When anyone is sharing a problem, praise acts as a roadblock.
Try this experiment: Next time you are with someone who starts sharing a personal problem with you, send some strong, positive evaluations to the person. Then observe how your praise blocks communication. Listen particularly to the defensive responses you will undoubtedly get. You will see that praise often stops people in their tracks.
People who are unhappy or disappointed with themselves or the way things are going in their lives respond to any kind of positive evaluation as a denial of their true feelings of the moment—which, of course, are far from positive. This explains why praise often provokes such responses as:
“You don’t really understand.”
“You wouldn’t say that if you knew how I feel.”
“That’s easy for you to say.”
“I wish I could be as optimistic as you.”
Acknowledgments—in contrast to praise—don’t create this problem.

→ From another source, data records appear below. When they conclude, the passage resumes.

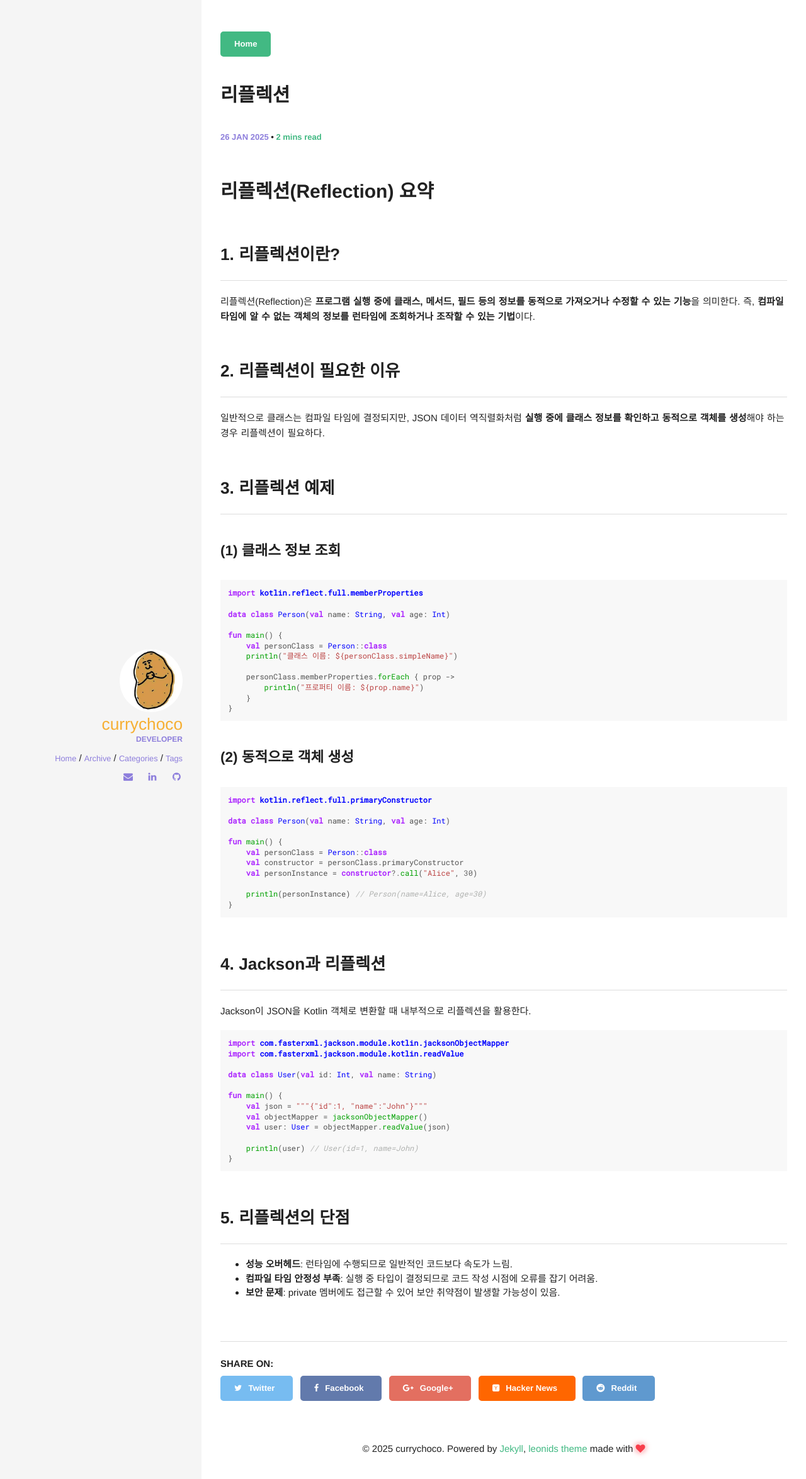
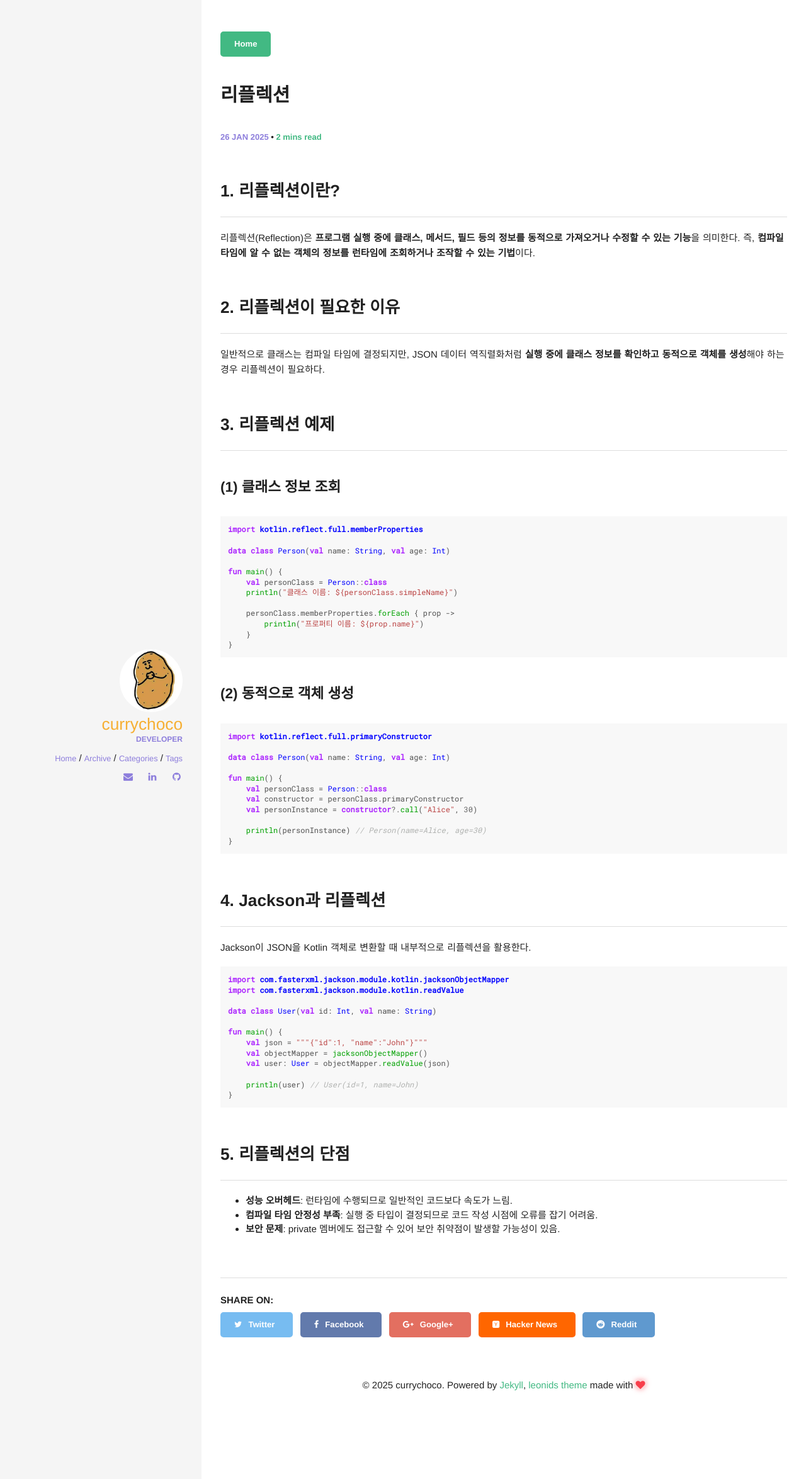
Before and after one commit to currychoco/currychoco.github.io, a Jekyll site: the page built from _posts/2025-01-26-리플렉션.md, in a window 1280 px wide. Shown: the top 2349 px of the page at 63% size. Built offline with Jekyll 4.4.1, drawn with Linux system fonts in a browser that asks for light colours; comment, search, counter and statistics services are not loaded.

Commit message:
Update 2025-01-26-리플렉션.md

```diff
--- a/_posts/2025-01-26-리플렉션.md
+++ b/_posts/2025-01-26-리플렉션.md
@@ -4,8 +4,6 @@ title: 리플렉션
 categories: [일상 중 궁금했던]
 comments: true
 ---
-
-# 리플렉션(Reflection) 요약
 
 ## 1. 리플렉션이란?
 리플렉션(Reflection)은 **프로그램 실행 중에 클래스, 메서드, 필드 등의 정보를 동적으로 가져오거나 수정할 수 있는 기능**을 의미한다. 즉, **컴파일 타임에 알 수 없는 객체의 정보를 런타임에 조회하거나 조작할 수 있는 기법**이다.
```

More details of the differences between praise and acknowledgments are in the book.